=== Section Start ===
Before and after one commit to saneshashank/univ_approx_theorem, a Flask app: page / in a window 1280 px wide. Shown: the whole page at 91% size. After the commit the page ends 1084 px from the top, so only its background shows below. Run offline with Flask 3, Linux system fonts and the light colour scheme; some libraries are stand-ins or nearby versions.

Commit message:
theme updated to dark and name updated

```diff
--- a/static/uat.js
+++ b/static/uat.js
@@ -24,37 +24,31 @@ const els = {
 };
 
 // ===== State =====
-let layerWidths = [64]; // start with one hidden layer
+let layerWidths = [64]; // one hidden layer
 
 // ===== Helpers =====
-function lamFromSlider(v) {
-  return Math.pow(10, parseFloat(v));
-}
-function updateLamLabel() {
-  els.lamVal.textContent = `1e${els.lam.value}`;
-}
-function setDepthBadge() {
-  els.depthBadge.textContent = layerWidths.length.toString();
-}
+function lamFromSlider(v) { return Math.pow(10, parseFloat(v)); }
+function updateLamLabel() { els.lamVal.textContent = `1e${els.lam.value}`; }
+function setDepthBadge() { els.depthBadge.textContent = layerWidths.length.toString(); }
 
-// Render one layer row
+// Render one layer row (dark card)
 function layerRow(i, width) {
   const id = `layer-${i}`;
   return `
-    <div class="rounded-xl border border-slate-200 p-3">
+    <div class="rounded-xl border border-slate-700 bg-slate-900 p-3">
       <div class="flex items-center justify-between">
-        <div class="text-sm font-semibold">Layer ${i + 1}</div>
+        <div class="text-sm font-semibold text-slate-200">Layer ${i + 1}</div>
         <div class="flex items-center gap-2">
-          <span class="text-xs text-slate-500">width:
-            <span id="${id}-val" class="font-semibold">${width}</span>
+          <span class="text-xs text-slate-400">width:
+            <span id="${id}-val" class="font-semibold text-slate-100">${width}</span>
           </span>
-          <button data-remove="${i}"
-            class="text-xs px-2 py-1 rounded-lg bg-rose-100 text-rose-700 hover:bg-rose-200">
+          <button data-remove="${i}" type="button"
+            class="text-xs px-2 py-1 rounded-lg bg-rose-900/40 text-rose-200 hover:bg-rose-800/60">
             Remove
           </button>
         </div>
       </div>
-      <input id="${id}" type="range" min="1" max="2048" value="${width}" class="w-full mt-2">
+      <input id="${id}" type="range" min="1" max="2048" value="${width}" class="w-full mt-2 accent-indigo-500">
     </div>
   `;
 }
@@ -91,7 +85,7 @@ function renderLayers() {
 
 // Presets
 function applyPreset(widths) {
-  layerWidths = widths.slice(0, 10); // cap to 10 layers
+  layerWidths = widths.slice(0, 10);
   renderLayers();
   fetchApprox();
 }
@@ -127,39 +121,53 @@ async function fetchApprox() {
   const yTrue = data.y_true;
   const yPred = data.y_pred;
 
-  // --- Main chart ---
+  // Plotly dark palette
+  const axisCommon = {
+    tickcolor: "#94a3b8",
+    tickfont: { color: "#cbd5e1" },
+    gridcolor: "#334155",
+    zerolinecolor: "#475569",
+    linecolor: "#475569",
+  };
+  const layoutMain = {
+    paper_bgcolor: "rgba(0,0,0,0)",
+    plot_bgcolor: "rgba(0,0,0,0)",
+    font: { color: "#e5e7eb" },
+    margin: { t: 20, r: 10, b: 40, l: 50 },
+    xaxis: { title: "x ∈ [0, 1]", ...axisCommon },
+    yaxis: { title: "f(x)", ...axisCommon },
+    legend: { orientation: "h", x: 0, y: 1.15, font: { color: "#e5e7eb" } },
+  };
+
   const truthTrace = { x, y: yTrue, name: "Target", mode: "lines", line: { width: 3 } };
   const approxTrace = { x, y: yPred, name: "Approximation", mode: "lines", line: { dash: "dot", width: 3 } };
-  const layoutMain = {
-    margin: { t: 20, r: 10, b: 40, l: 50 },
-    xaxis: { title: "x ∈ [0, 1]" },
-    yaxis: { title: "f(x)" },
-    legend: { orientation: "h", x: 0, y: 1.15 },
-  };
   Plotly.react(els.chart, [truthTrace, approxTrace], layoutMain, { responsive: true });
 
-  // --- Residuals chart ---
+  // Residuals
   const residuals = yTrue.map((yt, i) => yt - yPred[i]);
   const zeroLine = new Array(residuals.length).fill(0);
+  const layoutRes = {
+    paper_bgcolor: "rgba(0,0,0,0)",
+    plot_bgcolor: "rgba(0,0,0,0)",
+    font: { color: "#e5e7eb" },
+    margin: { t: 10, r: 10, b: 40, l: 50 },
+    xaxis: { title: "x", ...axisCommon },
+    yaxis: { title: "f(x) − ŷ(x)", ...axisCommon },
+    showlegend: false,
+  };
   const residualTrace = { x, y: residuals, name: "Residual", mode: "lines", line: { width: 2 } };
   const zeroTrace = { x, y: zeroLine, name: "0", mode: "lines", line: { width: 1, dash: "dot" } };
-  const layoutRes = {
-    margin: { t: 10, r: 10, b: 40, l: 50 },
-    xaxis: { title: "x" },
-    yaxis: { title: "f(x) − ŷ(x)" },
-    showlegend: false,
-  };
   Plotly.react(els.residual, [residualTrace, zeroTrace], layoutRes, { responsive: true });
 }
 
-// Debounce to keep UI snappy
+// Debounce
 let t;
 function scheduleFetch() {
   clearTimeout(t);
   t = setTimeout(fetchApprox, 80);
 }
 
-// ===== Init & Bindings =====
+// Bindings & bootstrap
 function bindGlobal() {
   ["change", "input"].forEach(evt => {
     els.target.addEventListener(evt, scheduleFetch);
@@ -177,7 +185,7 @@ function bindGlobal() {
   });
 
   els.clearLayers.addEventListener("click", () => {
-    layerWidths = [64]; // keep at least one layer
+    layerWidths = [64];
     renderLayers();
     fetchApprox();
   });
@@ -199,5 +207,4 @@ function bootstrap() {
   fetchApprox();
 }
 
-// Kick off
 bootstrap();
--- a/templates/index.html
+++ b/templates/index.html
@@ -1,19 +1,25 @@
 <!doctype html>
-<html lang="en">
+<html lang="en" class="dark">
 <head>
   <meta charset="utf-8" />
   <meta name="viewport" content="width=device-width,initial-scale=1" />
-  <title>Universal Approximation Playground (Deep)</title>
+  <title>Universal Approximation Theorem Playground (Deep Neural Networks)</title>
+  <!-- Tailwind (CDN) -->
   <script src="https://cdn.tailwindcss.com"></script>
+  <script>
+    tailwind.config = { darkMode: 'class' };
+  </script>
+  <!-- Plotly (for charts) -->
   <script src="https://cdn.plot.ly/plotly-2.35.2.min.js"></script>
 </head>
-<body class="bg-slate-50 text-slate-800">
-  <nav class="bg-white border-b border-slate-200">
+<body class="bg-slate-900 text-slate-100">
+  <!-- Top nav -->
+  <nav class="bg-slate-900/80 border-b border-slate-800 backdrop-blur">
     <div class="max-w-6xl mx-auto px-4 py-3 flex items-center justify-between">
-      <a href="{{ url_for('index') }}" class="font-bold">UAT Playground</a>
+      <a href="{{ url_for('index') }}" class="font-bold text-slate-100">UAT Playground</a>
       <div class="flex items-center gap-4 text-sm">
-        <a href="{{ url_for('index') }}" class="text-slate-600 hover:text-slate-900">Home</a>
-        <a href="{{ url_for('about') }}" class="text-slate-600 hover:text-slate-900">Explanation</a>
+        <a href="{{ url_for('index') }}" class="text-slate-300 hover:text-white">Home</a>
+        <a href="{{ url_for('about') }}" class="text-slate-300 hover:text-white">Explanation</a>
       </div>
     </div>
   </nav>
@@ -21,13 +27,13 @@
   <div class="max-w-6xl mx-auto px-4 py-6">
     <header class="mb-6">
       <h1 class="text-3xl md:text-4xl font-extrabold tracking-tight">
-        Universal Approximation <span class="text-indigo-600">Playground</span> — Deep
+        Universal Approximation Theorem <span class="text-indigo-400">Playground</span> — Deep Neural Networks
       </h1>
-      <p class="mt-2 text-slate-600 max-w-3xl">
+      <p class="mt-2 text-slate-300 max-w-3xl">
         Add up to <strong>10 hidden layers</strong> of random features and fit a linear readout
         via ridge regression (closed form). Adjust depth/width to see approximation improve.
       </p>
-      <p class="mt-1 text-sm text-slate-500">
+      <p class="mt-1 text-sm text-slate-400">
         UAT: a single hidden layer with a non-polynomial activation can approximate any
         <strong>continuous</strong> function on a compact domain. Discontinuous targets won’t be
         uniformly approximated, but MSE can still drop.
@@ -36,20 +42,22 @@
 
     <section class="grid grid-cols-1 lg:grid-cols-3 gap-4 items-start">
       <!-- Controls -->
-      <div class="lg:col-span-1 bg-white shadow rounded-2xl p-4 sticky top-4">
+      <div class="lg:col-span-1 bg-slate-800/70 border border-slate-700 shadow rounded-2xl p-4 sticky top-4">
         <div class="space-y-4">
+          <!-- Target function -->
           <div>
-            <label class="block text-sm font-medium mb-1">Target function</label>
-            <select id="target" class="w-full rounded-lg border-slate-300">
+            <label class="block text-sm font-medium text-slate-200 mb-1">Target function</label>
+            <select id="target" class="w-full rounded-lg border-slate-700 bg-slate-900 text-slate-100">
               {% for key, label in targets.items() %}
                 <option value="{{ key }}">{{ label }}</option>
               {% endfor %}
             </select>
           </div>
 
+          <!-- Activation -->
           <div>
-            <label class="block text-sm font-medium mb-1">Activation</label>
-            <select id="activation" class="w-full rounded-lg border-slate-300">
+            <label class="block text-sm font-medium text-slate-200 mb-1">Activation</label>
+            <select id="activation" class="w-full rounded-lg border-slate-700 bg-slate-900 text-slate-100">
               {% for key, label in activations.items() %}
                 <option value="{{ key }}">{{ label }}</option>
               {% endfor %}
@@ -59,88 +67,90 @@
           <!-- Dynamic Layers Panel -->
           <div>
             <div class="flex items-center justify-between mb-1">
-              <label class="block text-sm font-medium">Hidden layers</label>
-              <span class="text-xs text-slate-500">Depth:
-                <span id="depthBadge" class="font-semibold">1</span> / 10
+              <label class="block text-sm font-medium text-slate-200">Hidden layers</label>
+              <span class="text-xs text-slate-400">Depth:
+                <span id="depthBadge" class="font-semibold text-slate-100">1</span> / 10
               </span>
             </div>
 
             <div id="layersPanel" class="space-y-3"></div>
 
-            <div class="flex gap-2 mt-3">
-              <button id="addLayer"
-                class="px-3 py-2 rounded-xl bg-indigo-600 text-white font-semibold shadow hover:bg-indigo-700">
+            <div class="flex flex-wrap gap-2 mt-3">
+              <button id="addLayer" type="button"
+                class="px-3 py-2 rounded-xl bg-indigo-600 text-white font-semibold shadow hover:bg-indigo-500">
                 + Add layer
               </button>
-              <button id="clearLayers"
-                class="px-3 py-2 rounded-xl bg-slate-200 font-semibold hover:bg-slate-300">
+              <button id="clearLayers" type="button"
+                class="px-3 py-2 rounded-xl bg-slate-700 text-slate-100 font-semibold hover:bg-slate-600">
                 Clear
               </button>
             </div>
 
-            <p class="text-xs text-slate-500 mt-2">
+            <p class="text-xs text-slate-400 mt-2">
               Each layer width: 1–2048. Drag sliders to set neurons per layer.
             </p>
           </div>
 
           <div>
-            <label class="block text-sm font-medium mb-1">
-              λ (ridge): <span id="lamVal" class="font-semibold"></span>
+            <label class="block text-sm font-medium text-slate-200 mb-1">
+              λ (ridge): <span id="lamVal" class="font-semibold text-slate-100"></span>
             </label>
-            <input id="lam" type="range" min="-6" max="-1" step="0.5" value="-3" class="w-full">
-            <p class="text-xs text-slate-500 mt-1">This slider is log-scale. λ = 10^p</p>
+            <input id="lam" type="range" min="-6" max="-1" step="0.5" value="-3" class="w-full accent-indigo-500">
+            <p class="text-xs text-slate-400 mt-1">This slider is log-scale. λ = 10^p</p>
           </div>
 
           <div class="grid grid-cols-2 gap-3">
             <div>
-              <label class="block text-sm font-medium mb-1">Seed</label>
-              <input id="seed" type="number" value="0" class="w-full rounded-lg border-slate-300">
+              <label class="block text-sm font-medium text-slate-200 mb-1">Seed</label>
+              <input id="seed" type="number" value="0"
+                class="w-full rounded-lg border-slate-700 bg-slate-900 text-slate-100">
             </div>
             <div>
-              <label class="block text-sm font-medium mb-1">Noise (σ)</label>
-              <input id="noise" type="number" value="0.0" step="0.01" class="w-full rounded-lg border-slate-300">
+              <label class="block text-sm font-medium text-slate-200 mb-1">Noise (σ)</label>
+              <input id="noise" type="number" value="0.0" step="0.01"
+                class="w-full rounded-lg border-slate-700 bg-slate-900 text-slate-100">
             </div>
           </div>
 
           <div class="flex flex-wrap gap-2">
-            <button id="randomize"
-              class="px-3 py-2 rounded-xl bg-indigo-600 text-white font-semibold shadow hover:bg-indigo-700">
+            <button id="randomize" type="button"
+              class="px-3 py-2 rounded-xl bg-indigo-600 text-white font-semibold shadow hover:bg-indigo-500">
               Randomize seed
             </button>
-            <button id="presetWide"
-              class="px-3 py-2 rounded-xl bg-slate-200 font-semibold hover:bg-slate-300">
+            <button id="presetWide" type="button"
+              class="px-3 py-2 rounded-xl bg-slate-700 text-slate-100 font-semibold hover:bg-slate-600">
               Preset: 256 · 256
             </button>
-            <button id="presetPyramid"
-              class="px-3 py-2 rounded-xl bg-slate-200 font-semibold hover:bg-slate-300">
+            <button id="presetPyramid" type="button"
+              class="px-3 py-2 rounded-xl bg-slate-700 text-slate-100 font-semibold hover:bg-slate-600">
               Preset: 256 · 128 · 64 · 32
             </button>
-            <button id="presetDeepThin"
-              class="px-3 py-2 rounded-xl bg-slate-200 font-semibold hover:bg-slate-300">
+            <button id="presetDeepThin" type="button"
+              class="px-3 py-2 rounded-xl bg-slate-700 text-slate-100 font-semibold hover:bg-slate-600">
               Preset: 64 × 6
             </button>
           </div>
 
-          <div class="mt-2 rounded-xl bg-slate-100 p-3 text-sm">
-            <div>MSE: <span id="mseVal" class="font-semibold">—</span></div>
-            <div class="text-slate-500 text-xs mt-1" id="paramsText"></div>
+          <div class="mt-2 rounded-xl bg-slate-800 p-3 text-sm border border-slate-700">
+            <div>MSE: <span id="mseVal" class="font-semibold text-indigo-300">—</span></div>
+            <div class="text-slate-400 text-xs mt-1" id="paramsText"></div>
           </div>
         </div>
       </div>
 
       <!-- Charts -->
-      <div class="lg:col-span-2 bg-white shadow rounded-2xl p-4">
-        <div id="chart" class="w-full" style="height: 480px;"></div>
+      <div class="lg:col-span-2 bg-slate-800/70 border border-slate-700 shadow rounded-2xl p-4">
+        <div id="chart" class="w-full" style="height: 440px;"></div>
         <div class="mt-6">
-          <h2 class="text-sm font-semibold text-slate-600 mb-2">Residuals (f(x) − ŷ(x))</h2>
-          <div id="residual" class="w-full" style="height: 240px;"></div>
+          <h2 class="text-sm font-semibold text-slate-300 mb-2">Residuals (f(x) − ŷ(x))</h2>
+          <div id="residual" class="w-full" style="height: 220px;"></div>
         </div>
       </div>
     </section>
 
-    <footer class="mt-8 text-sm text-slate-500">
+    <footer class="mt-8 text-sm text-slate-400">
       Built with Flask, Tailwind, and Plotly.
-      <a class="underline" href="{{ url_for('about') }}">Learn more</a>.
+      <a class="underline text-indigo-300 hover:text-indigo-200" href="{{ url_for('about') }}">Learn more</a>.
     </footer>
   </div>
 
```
=== Section End ===
### EXERCISE INSTRUCTIONS
Across the data, find each line that has "between" in it and copy that line.

### SOLUTION BELOW
       <div class="flex items-center justify-between">
     <div class="max-w-6xl mx-auto px-4 py-3 flex items-center justify-between">
             <div class="flex items-center justify-between mb-1">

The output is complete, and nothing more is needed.